OBIHIRO, Japan -- Japanese supplier Hitachi Automotive Systems is developing new technologies to handle everything from around-car sensing to automatic parking in a bid to take an increased share of the autonomous driving market by 2020.
The systems, unveiled at the supplier's proving ground in northern Japan last month, also include advanced long-range radar for detecting other cars, automatic steering functions, traffic-sign recognition sensors and a new "sailing stop" fuel-saving technology that turns the engine off to let the car coast whenever possible.
Hitachi is pushing to reposition itself as a top supplier of automotive electronics, the underpinning of future safety systems. Thanks to its parent, electronics giant Hitachi Ltd., Hitachi Automotive says it can cover everything from batteries to sensors and deliver one-size-fits-all, system-based packages for automakers.
Now, it is turning its attention to autonomous driving technologies as carmakers set plans to launch cars with self-driving capabilities by 2020.
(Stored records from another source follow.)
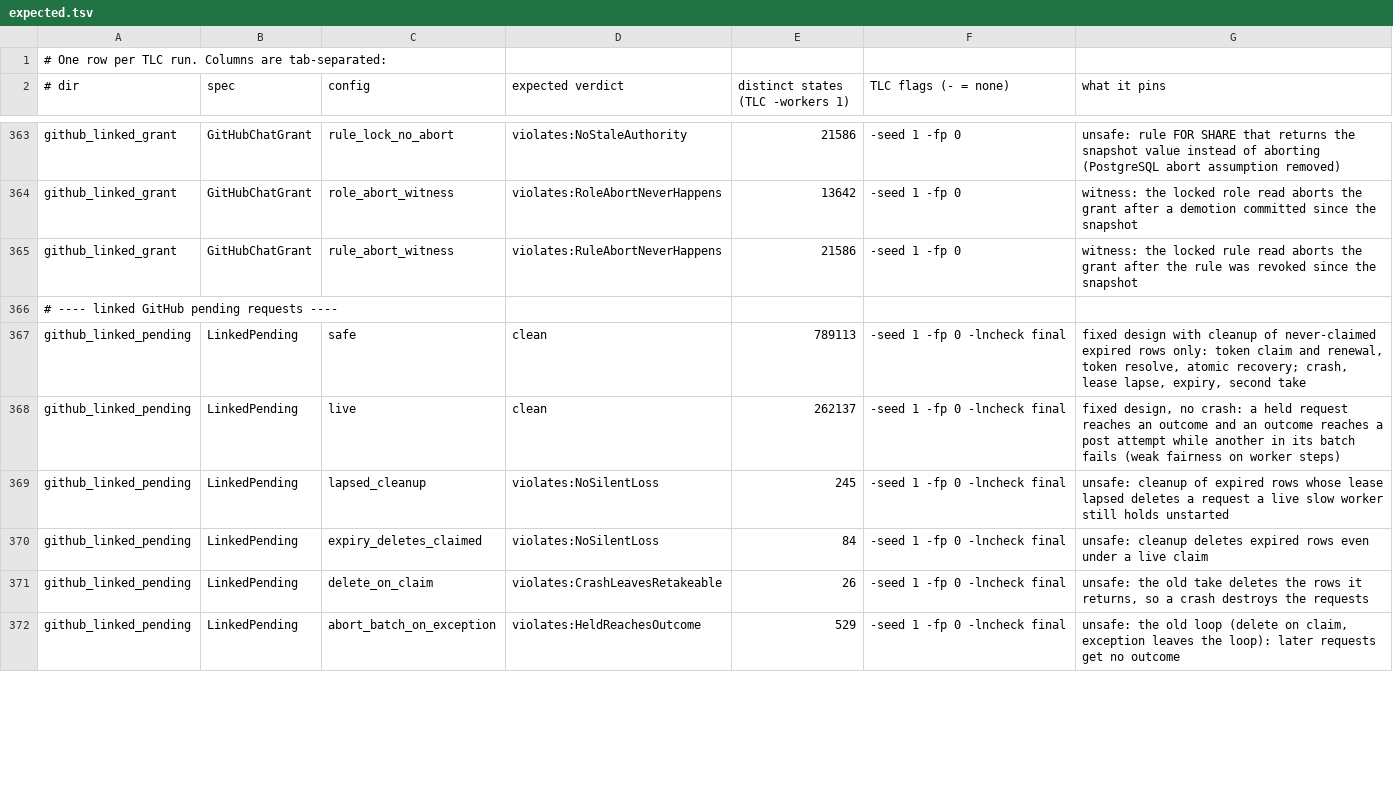
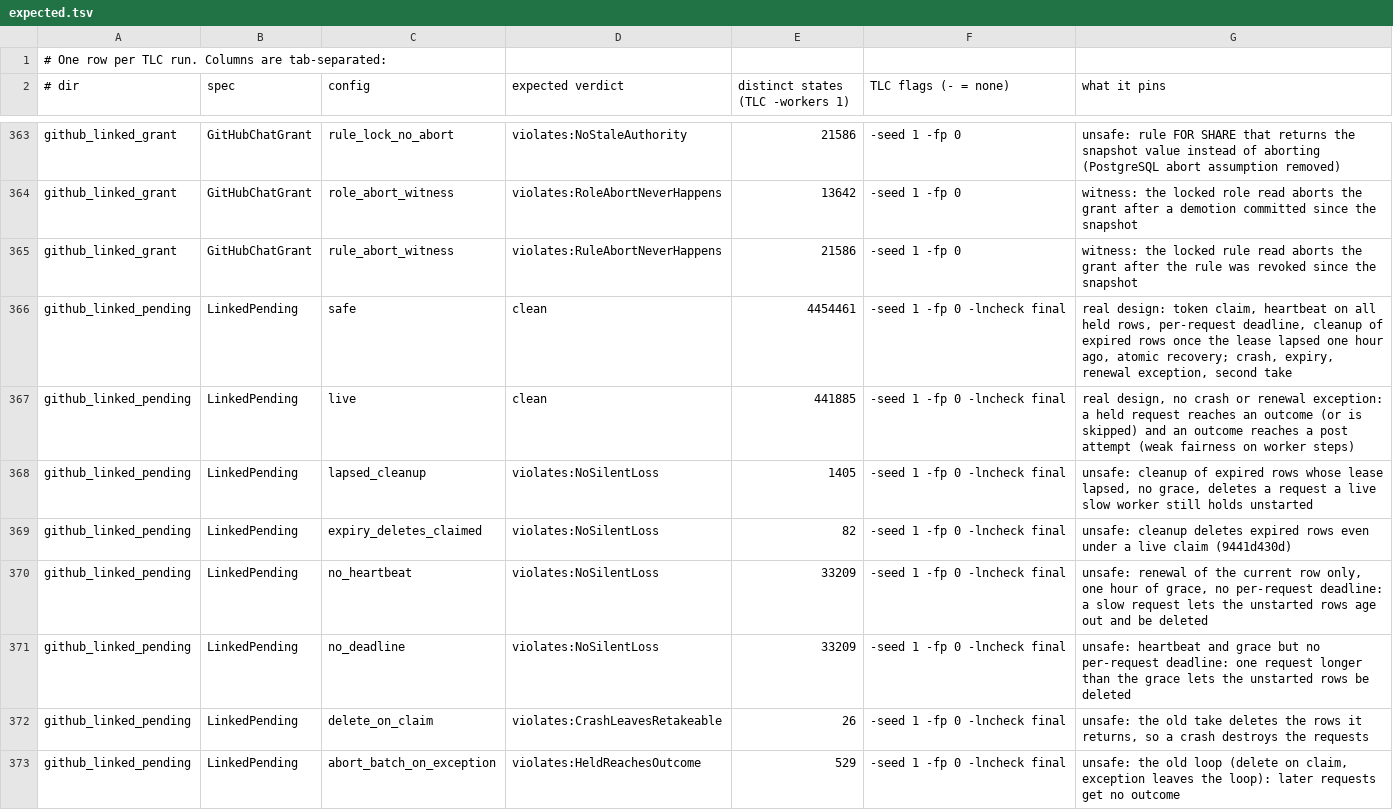
Before and after one commit to Nitjsefnie-OSC/daimon, a TSV file: formal/expected.tsv, drawn as a sheet; only a part is shown, gaps mark what is left out; the diff covers the shown part only.

Commit message:
fix(github): fence grant writers per agent, bound pending work, keep refresh rotations
Grant writers bump a per-agent fence row instead of taking an advisory lock, so a serializable owner grant aborts when a read-committed explicit grant on another installation commits first, and both linked paths lock the installation before the fence; deadlocks map to changed_try_again. Pending callbacks heartbeat their whole claim and give each request five minutes, which makes the one-hour cleanup grace safe. The refresh sweep no longer cancels between GitHub's answer and the database write. A suspended or misconfigured installation gets its own app_unusable reply, and the other-installation reply names what to remove. New formal model github_one_installation.

```diff
--- a/formal/expected.tsv
+++ b/formal/expected.tsv
@@ -365,7 +365,8 @@ github_linked_grant	GitHubChatGrant	role_abort_witness	violates:RoleAbortNeverHa
 github_linked_grant	GitHubChatGrant	rule_abort_witness	violates:RuleAbortNeverHappens	21586	-seed 1 -fp 0	witness: the locked rule read aborts the grant after the rule was revoked since the snapshot
-# ---- linked GitHub pending requests ----
-github_linked_pending	LinkedPending	safe	clean	789113	-seed 1 -fp 0 -lncheck final	fixed design with cleanup of never-claimed expired rows only: token claim and renewal, token resolve, atomic recovery; crash, lease lapse, expiry, second take
-github_linked_pending	LinkedPending	live	clean	262137	-seed 1 -fp 0 -lncheck final	fixed design, no crash: a held request reaches an outcome and an outcome reaches a post attempt while another in its batch fails (weak fairness on worker steps)
-github_linked_pending	LinkedPending	lapsed_cleanup	violates:NoSilentLoss	245	-seed 1 -fp 0 -lncheck final	unsafe: cleanup of expired rows whose lease lapsed deletes a request a live slow worker still holds unstarted
-github_linked_pending	LinkedPending	expiry_deletes_claimed	violates:NoSilentLoss	84	-seed 1 -fp 0 -lncheck final	unsafe: cleanup deletes expired rows even under a live claim
+github_linked_pending	LinkedPending	safe	clean	4454461	-seed 1 -fp 0 -lncheck final	real design: token claim, heartbeat on all held rows, per-request deadline, cleanup of expired rows once the lease lapsed one hour ago, atomic recovery; crash, expiry, renewal exception, second take
+github_linked_pending	LinkedPending	live	clean	441885	-seed 1 -fp 0 -lncheck final	real design, no crash or renewal exception: a held request reaches an outcome (or is skipped) and an outcome reaches a post attempt (weak fairness on worker steps)
+github_linked_pending	LinkedPending	lapsed_cleanup	violates:NoSilentLoss	1405	-seed 1 -fp 0 -lncheck final	unsafe: cleanup of expired rows whose lease lapsed, no grace, deletes a request a live slow worker still holds unstarted
+github_linked_pending	LinkedPending	expiry_deletes_claimed	violates:NoSilentLoss	82	-seed 1 -fp 0 -lncheck final	unsafe: cleanup deletes expired rows even under a live claim (9441d430d)
+github_linked_pending	LinkedPending	no_heartbeat	violates:NoSilentLoss	33209	-seed 1 -fp 0 -lncheck final	unsafe: renewal of the current row only, one hour of grace, no per-request deadline: a slow request lets the unstarted rows age out and be deleted
+github_linked_pending	LinkedPending	no_deadline	violates:NoSilentLoss	33209	-seed 1 -fp 0 -lncheck final	unsafe: heartbeat and grace but no per-request deadline: one request longer than the grace lets the unstarted rows be deleted
 github_linked_pending	LinkedPending	delete_on_claim	violates:CrashLeavesRetakeable	26	-seed 1 -fp 0 -lncheck final	unsafe: the old take deletes the rows it returns, so a crash destroys the requests
```
Also changed, not shown: 17 added rows and 11 edited cells elsewhere in this file, formal/github_linked_pending/expected.tsv, 57 other files.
The global market for autonomous driving technologies will rise to about ¥1 trillion ($8.21 billion) in 2020 from the roughly ¥300 billion ($2.46 billion) in the fiscal year ending March 31, predicted Atsushi Kawabata, Hitachi Automotive's vice president for r&d. Hitachi is targeting at least a 10 percent share of that demand, he said.
"We have a very wide portfolio. It's a strength compared to others," he said at a Nov. 13 demonstration here. "It's not only inside the car but also in connecting to the cloud system. I don't think there are many Tier 1 suppliers who have that."
Kawabata cited Japan's Denso Corp. and Continental AG and Robert Bosch GmbH of Germany as Hitachi Automotive's main competitors on the global stage.
The new systems bundle many products for enhanced functionality. Hitachi wants to integrate its products into systems automakers can adopt as "fusion" packages.
Hitachi, however, did not give concrete time frames for delivering autonomous driving technologies.
A demo car with Hitachi's integrated system featured an arsenal of sensors, including a stereo camera for forward sensing, four surround-view cameras and three millimeter-wave radars. The system also gets precision mapping software, vehicle-to-infrastructure communication devices and actuators to autonomously control the engine, steering and braking. Together, they allow autonomous driving on the highway.
Hitachi also showed a self-parking system it said it will bring to market in 2018. It uses advanced cameras that the company believes will achieve better image recognition for more precise parking.